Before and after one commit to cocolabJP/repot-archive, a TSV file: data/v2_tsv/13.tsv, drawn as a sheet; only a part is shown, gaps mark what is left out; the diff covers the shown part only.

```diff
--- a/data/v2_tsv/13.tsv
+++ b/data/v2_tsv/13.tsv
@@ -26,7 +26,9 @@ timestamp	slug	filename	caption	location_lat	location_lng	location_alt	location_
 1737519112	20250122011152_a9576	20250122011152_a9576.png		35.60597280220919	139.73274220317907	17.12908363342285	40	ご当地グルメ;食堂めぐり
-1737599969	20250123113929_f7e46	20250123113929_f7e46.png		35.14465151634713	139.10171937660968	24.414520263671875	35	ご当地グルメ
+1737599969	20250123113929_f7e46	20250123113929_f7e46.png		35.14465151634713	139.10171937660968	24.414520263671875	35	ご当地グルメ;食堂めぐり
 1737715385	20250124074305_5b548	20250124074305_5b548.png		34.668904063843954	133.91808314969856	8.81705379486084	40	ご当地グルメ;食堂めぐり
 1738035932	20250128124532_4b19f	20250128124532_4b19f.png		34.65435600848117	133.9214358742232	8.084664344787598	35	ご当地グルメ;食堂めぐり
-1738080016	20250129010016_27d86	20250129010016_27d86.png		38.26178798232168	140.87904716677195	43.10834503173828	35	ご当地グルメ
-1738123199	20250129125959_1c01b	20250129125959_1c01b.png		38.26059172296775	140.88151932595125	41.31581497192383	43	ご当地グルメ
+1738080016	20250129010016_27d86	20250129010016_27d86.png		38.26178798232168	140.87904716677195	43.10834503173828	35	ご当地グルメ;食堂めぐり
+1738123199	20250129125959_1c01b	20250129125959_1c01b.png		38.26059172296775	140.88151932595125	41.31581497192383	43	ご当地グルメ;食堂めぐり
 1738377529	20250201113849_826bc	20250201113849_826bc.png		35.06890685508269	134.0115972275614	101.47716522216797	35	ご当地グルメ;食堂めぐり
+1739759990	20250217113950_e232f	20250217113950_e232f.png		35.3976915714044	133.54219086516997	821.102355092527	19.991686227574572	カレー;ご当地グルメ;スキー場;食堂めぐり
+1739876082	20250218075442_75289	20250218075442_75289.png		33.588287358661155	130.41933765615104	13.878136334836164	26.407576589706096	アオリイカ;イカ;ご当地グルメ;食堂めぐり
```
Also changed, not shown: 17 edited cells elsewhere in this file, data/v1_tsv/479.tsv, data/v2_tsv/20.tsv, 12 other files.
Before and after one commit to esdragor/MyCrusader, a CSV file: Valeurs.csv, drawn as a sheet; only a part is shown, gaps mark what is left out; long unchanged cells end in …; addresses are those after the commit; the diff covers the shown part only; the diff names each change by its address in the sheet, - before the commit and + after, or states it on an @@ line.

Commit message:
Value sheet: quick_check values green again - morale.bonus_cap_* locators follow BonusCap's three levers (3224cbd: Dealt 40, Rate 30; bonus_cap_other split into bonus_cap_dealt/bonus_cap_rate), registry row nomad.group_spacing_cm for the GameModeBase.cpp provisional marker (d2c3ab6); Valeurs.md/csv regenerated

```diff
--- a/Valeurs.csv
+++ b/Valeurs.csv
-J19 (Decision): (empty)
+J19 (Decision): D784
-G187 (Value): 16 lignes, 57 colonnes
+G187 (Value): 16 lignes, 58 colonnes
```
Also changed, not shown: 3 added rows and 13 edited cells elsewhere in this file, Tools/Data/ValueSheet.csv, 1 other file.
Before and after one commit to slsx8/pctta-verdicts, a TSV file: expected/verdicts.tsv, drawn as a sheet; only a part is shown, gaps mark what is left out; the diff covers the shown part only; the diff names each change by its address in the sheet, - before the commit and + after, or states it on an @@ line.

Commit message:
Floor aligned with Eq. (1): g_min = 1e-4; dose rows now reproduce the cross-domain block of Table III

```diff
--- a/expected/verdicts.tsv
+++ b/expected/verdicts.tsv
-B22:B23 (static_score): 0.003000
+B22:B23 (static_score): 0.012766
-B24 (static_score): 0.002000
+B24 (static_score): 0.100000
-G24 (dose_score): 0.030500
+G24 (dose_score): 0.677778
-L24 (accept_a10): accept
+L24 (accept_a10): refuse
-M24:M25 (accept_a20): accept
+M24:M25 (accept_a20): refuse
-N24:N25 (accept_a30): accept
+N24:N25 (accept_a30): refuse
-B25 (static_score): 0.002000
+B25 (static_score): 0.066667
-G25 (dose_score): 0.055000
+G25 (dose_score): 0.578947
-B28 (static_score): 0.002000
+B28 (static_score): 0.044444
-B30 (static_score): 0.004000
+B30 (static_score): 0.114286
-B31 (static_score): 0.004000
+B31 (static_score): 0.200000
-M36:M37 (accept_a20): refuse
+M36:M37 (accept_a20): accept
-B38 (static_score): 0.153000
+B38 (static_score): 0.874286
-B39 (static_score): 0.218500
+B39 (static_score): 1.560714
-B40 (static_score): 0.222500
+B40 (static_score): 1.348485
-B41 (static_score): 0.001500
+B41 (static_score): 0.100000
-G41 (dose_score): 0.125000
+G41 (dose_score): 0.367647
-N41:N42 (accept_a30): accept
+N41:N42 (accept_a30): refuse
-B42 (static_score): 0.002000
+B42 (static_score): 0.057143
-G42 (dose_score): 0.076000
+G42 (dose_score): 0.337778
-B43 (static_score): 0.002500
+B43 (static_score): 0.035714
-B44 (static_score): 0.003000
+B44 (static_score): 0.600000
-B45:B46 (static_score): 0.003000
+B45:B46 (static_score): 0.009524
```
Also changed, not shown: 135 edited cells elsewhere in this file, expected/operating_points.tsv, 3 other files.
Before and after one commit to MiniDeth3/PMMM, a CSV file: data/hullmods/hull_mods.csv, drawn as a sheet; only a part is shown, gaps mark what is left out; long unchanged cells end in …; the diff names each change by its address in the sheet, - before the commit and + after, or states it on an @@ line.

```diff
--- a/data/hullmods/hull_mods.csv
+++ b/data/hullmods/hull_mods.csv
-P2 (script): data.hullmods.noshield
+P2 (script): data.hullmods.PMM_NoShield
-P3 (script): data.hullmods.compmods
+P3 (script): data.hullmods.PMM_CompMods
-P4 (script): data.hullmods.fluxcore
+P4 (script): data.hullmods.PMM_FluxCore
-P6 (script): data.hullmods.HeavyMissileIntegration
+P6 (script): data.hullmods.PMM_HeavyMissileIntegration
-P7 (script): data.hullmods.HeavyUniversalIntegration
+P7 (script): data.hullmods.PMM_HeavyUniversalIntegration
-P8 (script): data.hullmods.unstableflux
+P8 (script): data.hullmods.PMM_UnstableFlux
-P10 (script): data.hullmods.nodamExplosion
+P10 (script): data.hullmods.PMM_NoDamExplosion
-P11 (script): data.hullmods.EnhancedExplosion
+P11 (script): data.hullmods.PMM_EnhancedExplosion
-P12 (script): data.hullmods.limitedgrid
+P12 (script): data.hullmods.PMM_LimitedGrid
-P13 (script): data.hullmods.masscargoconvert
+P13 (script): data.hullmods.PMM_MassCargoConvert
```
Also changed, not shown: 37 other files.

REQUIREMENT: Could you retype all of the records above exactly as they appear?

ANSWER TO THE PROBLEM:
Before and after one commit to cocolabJP/repot-archive, a TSV file: data/v2_tsv/13.tsv, drawn as a sheet; only a part is shown, gaps mark what is left out; the diff covers the shown part only.

```diff
--- a/data/v2_tsv/13.tsv
+++ b/data/v2_tsv/13.tsv
@@ -26,7 +26,9 @@ timestamp	slug	filename	caption	location_lat	location_lng	location_alt	location_
 1737519112	20250122011152_a9576	20250122011152_a9576.png		35.60597280220919	139.73274220317907	17.12908363342285	40	ご当地グルメ;食堂めぐり
-1737599969	20250123113929_f7e46	20250123113929_f7e46.png		35.14465151634713	139.10171937660968	24.414520263671875	35	ご当地グルメ
+1737599969	20250123113929_f7e46	20250123113929_f7e46.png		35.14465151634713	139.10171937660968	24.414520263671875	35	ご当地グルメ;食堂めぐり
 1737715385	20250124074305_5b548	20250124074305_5b548.png		34.668904063843954	133.91808314969856	8.81705379486084	40	ご当地グルメ;食堂めぐり
 1738035932	20250128124532_4b19f	20250128124532_4b19f.png		34.65435600848117	133.9214358742232	8.084664344787598	35	ご当地グルメ;食堂めぐり
-1738080016	20250129010016_27d86	20250129010016_27d86.png		38.26178798232168	140.87904716677195	43.10834503173828	35	ご当地グルメ
-1738123199	20250129125959_1c01b	20250129125959_1c01b.png		38.26059172296775	140.88151932595125	41.31581497192383	43	ご当地グルメ
+1738080016	20250129010016_27d86	20250129010016_27d86.png		38.26178798232168	140.87904716677195	43.10834503173828	35	ご当地グルメ;食堂めぐり
+1738123199	20250129125959_1c01b	20250129125959_1c01b.png		38.26059172296775	140.88151932595125	41.31581497192383	43	ご当地グルメ;食堂めぐり
 1738377529	20250201113849_826bc	20250201113849_826bc.png		35.06890685508269	134.0115972275614	101.47716522216797	35	ご当地グルメ;食堂めぐり
+1739759990	20250217113950_e232f	20250217113950_e232f.png		35.3976915714044	133.54219086516997	821.102355092527	19.991686227574572	カレー;ご当地グルメ;スキー場;食堂めぐり
+1739876082	20250218075442_75289	20250218075442_75289.png		33.588287358661155	130.41933765615104	13.878136334836164	26.407576589706096	アオリイカ;イカ;ご当地グルメ;食堂めぐり
```
Also changed, not shown: 17 edited cells elsewhere in this file, data/v1_tsv/479.tsv, data/v2_tsv/20.tsv, 12 other files.
Before and after one commit to esdragor/MyCrusader, a CSV file: Valeurs.csv, drawn as a sheet; only a part is shown, gaps mark what is left out; long unchanged cells end in …; addresses are those after the commit; the diff covers the shown part only; the diff names each change by its address in the sheet, - before the commit and + after, or states it on an @@ line.

Commit message:
Value sheet: quick_check values green again - morale.bonus_cap_* locators follow BonusCap's three levers (3224cbd: Dealt 40, Rate 30; bonus_cap_other split into bonus_cap_dealt/bonus_cap_rate), registry row nomad.group_spacing_cm for the GameModeBase.cpp provisional marker (d2c3ab6); Valeurs.md/csv regenerated

```diff
--- a/Valeurs.csv
+++ b/Valeurs.csv
-J19 (Decision): (empty)
+J19 (Decision): D784
-G187 (Value): 16 lignes, 57 colonnes
+G187 (Value): 16 lignes, 58 colonnes
```
Also changed, not shown: 3 added rows and 13 edited cells elsewhere in this file, Tools/Data/ValueSheet.csv, 1 other file.
Before and after one commit to slsx8/pctta-verdicts, a TSV file: expected/verdicts.tsv, drawn as a sheet; only a part is shown, gaps mark what is left out; the diff covers the shown part only; the diff names each change by its address in the sheet, - before the commit and + after, or states it on an @@ line.

Commit message:
Floor aligned with Eq. (1): g_min = 1e-4; dose rows now reproduce the cross-domain block of Table III

```diff
--- a/expected/verdicts.tsv
+++ b/expected/verdicts.tsv
-B22:B23 (static_score): 0.003000
+B22:B23 (static_score): 0.012766
-B24 (static_score): 0.002000
+B24 (static_score): 0.100000
-G24 (dose_score): 0.030500
+G24 (dose_score): 0.677778
-L24 (accept_a10): accept
+L24 (accept_a10): refuse
-M24:M25 (accept_a20): accept
+M24:M25 (accept_a20): refuse
-N24:N25 (accept_a30): accept
+N24:N25 (accept_a30): refuse
-B25 (static_score): 0.002000
+B25 (static_score): 0.066667
-G25 (dose_score): 0.055000
+G25 (dose_score): 0.578947
-B28 (static_score): 0.002000
+B28 (static_score): 0.044444
-B30 (static_score): 0.004000
+B30 (static_score): 0.114286
-B31 (static_score): 0.004000
+B31 (static_score): 0.200000
-M36:M37 (accept_a20): refuse
+M36:M37 (accept_a20): accept
-B38 (static_score): 0.153000
+B38 (static_score): 0.874286
-B39 (static_score): 0.218500
+B39 (static_score): 1.560714
-B40 (static_score): 0.222500
+B40 (static_score): 1.348485
-B41 (static_score): 0.001500
+B41 (static_score): 0.100000
-G41 (dose_score): 0.125000
+G41 (dose_score): 0.367647
-N41:N42 (accept_a30): accept
+N41:N42 (accept_a30): refuse
-B42 (static_score): 0.002000
+B42 (static_score): 0.057143
-G42 (dose_score): 0.076000
+G42 (dose_score): 0.337778
-B43 (static_score): 0.002500
+B43 (static_score): 0.035714
-B44 (static_score): 0.003000
+B44 (static_score): 0.600000
-B45:B46 (static_score): 0.003000
+B45:B46 (static_score): 0.009524
```
Also changed, not shown: 135 edited cells elsewhere in this file, expected/operating_points.tsv, 3 other files.
Before and after one commit to MiniDeth3/PMMM, a CSV file: data/hullmods/hull_mods.csv, drawn as a sheet; only a part is shown, gaps mark what is left out; long unchanged cells end in …; the diff names each change by its address in the sheet, - before the commit and + after, or states it on an @@ line.

```diff
--- a/data/hullmods/hull_mods.csv
+++ b/data/hullmods/hull_mods.csv
-P2 (script): data.hullmods.noshield
+P2 (script): data.hullmods.PMM_NoShield
-P3 (script): data.hullmods.compmods
+P3 (script): data.hullmods.PMM_CompMods
-P4 (script): data.hullmods.fluxcore
+P4 (script): data.hullmods.PMM_FluxCore
-P6 (script): data.hullmods.HeavyMissileIntegration
+P6 (script): data.hullmods.PMM_HeavyMissileIntegration
-P7 (script): data.hullmods.HeavyUniversalIntegration
+P7 (script): data.hullmods.PMM_HeavyUniversalIntegration
-P8 (script): data.hullmods.unstableflux
+P8 (script): data.hullmods.PMM_UnstableFlux
-P10 (script): data.hullmods.nodamExplosion
+P10 (script): data.hullmods.PMM_NoDamExplosion
-P11 (script): data.hullmods.EnhancedExplosion
+P11 (script): data.hullmods.PMM_EnhancedExplosion
-P12 (script): data.hullmods.limitedgrid
+P12 (script): data.hullmods.PMM_LimitedGrid
-P13 (script): data.hullmods.masscargoconvert
+P13 (script): data.hullmods.PMM_MassCargoConvert
```
Also changed, not shown: 37 other files.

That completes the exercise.